Brief: Copy each line of the entries that includes the word "overview".

Provided data:
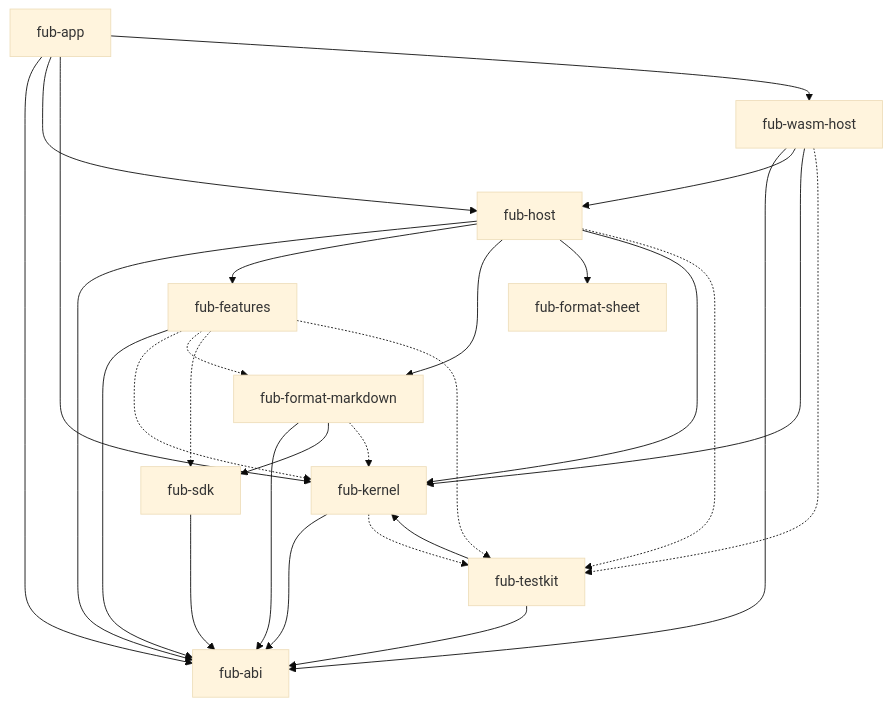
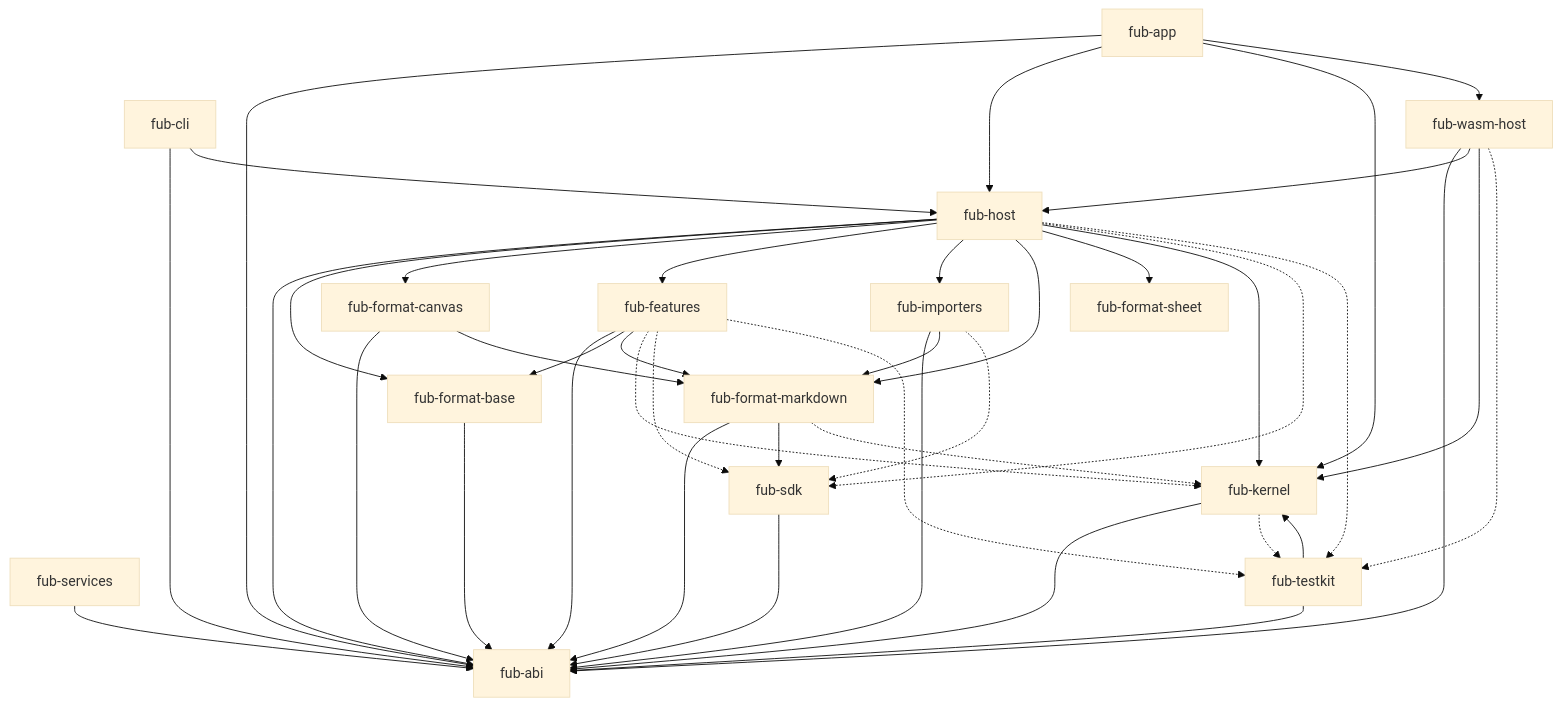
Before and after one commit to Fubeo/Fub: the first of 2 diagrams in docs/architecture/overview.md, drawn with Mermaid (base theme). The commit also changed 546 other files, not shown here.

````diff
--- a/docs/architecture/overview.md
+++ b/docs/architecture/overview.md
@@ -28,45 +28,64 @@
 ```mermaid
 flowchart TD
     %% @grafo-dipendenze
     %% Questo blocco è confrontato con cargo metadata da dependency_invariant.rs.
 
     app["fub-app"]
     host["fub-host"]
     features["fub-features"]
     markdown["fub-format-markdown"]
     sheet["fub-format-sheet"]
+    base["fub-format-base"]
+    canvas["fub-format-canvas"]
+    importers["fub-importers"]
+    cli["fub-cli"]
+    services["fub-services"]
     wasmhost["fub-wasm-host"]
     sdk["fub-sdk"]
     testkit["fub-testkit"]
     kernel["fub-kernel"]
     abi["fub-abi"]
 
     app --> abi
     app --> host
     app --> kernel
     app --> wasmhost
     host --> abi
+    host --> base
+    host --> canvas
     host --> features
+    host --> importers
     host --> markdown
     host --> sheet
     host --> kernel
+    cli --> abi
+    cli --> host
+    services --> abi
+    base --> abi
+    canvas --> abi
+    canvas --> markdown
+    importers --> abi
+    importers --> markdown
     features --> abi
+    features --> base
+    features --> markdown
     markdown --> abi
     markdown --> sdk
     wasmhost --> abi
     wasmhost --> host
     wasmhost --> kernel
     kernel --> abi
     sdk --> abi
     testkit --> abi
     testkit --> kernel
 
     features -.-> kernel
-    features -.-> markdown
     features -.-> sdk
     features -.-> testkit
     markdown -.-> kernel
     kernel -.-> testkit
+    host -.-> sdk
     host -.-> testkit
     wasmhost -.-> testkit
+    importers -.-> sdk
 ```
````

Answer below:
Before and after one commit to Fubeo/Fub: the first of 2 diagrams in docs/architecture/overview.md, drawn with Mermaid (base theme). The commit also changed 546 other files, not shown here.
--- a/docs/architecture/overview.md
+++ b/docs/architecture/overview.md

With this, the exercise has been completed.